As mentioned in my last post, not all default nor third-party aircraft come with an aircraft reference file. If needed, to create a missing one isn’t difficult at all.
The Aircraft Reference is basically an html-formatted file with a name containing “aircraft model” + “_REF“ and a filename extension of “.htm” It is located in the aircraft folder under “SimObjects/Airplanes“.
If you don’t have much knowledge about html, you could simply: Continue reading
After the cockpit video, Father Dane further sent me the following information regarding the objectives of the simulator project that he built. It also includes a 6-part tutorial explaining the very basics of flying.
Although Father Dane mentioned that most followers of FSX Times (many are real pilots) should not need these simple information, and some of the followers might have seen them in his channel already, I am still very happy to putting them here as they are very inspiring.
I built the C172 simulator as a Lenten project last year for the use of some local young students who wanted to find out if they really had the flying “bug”.
As it happened, they did and now they are all involved in taking real flying lessons on their way to earning a PPL. Continue reading
A pilot friend (who prefers anonymous) sent me a note about how he connects the Reality XP GNS430 to the NAV2 CDI on the C172SP in X-Plane 11. I don’t have any products from Reality XP myself but I believe the instruction should be of interest to many others who own the product.
Followings are the instructions: Continue reading
Some friends email me saying that they are interested to know how I upgraded (“migrate” I think is more accurate) my Saitek drivers to the Logitech version. Again, as mentioned a few times, such a migration is not necessary if the Saitek drivers are working fine.
Anyway, it does no harm if anyone want to keep up with the Logitech version. But ensure to AVOID using version 0.8.144.0 as it has error. Version 220.127.116.11. is fine, which I am currently using.
Followings are the steps I took for the migration: Continue reading
It is commonly known that SPAD.neXt and Saitek/Logitech drivers cannot be run simultaneoulsy; otherwise conflicts will occur.
Here’s how to avoid the conflict when running the new X-Plane FIP Gauges (using Saitek/Logitech drivers) together with SPAD.neXt; since the development of my earlier X-Plane gauges designed for SPAD.neXt has come to a stop for the moment.
Edit: Just found that there are still conflicts between the Logitech plugins and SPAD.neXt. Under this combination, all basic functions work ok but not the many extra features provided by SPAD.neXt.
Will explore further if there are solutions.
Install the Saitek/Logitech FIP drivers (if they have been removed from the computer) — it is necessary for the Windows OS to recognize the hardware.
You could download the Flight Instrument Panel Drivers from Logitech’s support web page here. Or if you have the older version 7 on hand, it works fine as well.
Follow the instructions in Post 471 to install the X-Plane Plug-in.

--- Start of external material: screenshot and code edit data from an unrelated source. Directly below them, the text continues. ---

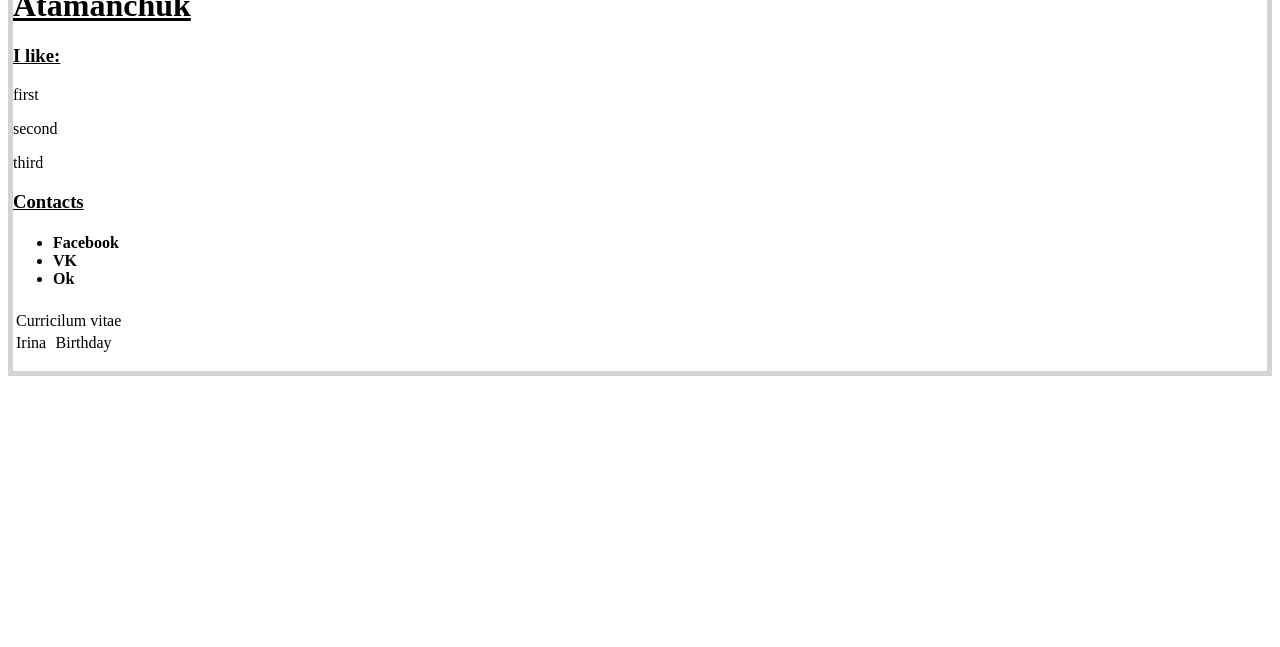
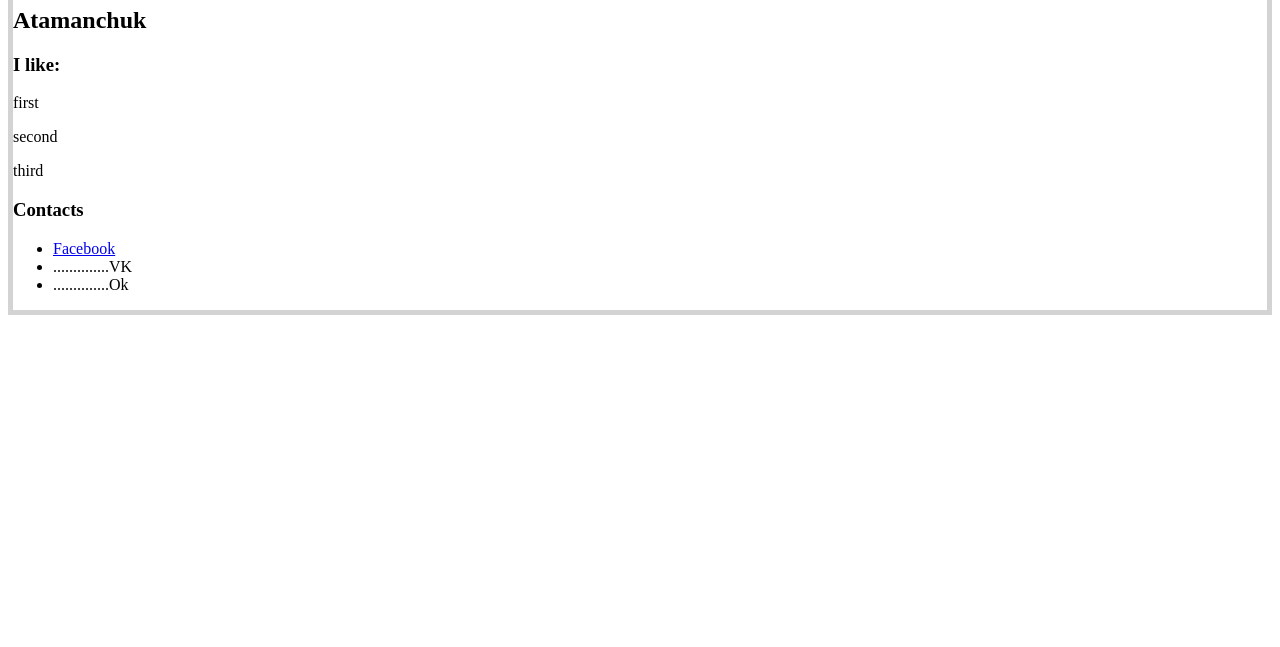
Before and after one commit to IraAta/IraAta.github.io, a plain HTML site: page IraAta homework.html in a window 1280 px wide. Shown: the part 153-800 px from the top of the page. Drawn offline with Linux system fonts and the light colour scheme.

Commit message:
changes for base structure

```diff
--- a/IraAta homework.html
+++ b/IraAta homework.html
@@ -4,45 +4,43 @@
 	<meta charset="utf-8">
 	<title>IraAtaHW</title>
 	<style type="text/css">
-		.center{
+		.center {
 			text-align: center;
 		}
-		.borderDiv{border: 5px solid lightgrey;
+		#container {
+			border: 5px solid lightgrey;
+		}
+		#bottom {
+			display: flex;
 		}
 	</style>
 </head>
 <body>
-	<div class="borderDiv lightgrey">
-	<div class="center">
+	<div id="container">
+		<div id="top">
 			<h2>Curriculum vitae</h2>
 		</div>
-	<div>
-		<p><h1>Irina</h1></p>
-		<p><u><h1>Atamanchuk</h1></u></p>
-	</div>
-	<div>
-		<p><h3><u>I like:</u></h3></p>
+		<div id="bottom">
+			<div id="leftSide">
+				<h1>Irina</h1>
+				<h2>Atamanchuk</h2>
+				<h3>I like:</h3>
 				<p>first</p>
 				<p>second</p>
 				<p>third</p>
-		<p><h3><u>Contacts</u></h3>
-			<ul><h4>
-				<li>Facebook</li>
-				<li>VK</li>
-				<li>Ok</li>
-				</h4>
+				<h3>Contacts</h3>
+				<ul>
+					<li>
+						<a href="http://www.facebook.com">Facebook</a>
+					</li>
+					<li>..............VK</li>
+					<li>..............Ok</li>
 				</ul>
-		</p>
 			</div>
-		<p>
-			<table>
-				<tr>
-					<td colspan="2">Curricilum vitae</td>
-				</tr>
-				<tr>
-					<td>Irina</td>
-					<td rowspan="2">Birthday</td>
-				</tr>
-			</table>
-		</p>
-	</h1></p></div></div></body></html>
+			<div id="rightSide">
+
+			</div>
+		</div>
+	</div>
+</body>
+</html>
```
Lines whose indentation alone changed are shown as unchanged.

After restarting the computer, right-click on the Windows Menu bar at the bottom to call up “Task Manager” Continue reading
As my FIP gauges are building up and support more aircraft, I have written a quick Selection Guide to help those who are interested in my Gauges.
Click here or the image above to read the guide.
Since there is a friend David who is asking for more description to allow FIPs to work in SE, here’s the details:
Type “%AppData%\Microsoft” in File Explorer to go to the “\Roaming\Microsoft” directory.
If you have FSX boxed version on the computer as well, you will see both “FSX” and “FSX-SE” folder under the directory. Otherwise, you will see “FSX” only.
Click on the “FSX-SE” folder and open the “exe.xml” file.
Note that this is the only file you’ll need to edit to allow FIPs to work in SE.
Inside the file, you will see the following script: Continue reading
From time to time I receive questions from simmers asking if my ShadeShifter utility is compatible with P3D, while they are requesting for the download link.
The answer is “No” because “Shade for FSX” by Mogwaisoft is written specifically for FSX as its name indicates. And since my ShadeShifter utility was built upon it, it therefore doesn’t apply to the P3D platform indeed.
However, as my Post 107 mentioned, “Shade for FSX” is basically a utility that modifies the sky texture in FSX to achieve a different look and feel. And since P3D is in general an upgraded version of FSX, we could therefore copy and paste the “sky textures” modified by “Shade for FSX” into P3D. That will achieve the same result, although this approach lacks the user-friendly interface the utility originally provides.
Perhaps some of you have been doing it already. For others who have both FSX and P3D and the “Shade for FSX” utility and don’t know how to do it, here’s the instruction: Continue reading
Putting FIPs on a networked PC could reserve system resources for the simulator but the FIPs on the remote computer have to be started manually.
Stefano Cancelli in the Comment section of the story provides a solution by using a Microsoft utility called PSExec. Via PSExec, the FIPs on the networked PC can now start up automatically when FSX on the local computer launches, and quits when FSX exits.
Very useful tips and followings are the instruction from Stef: Continue reading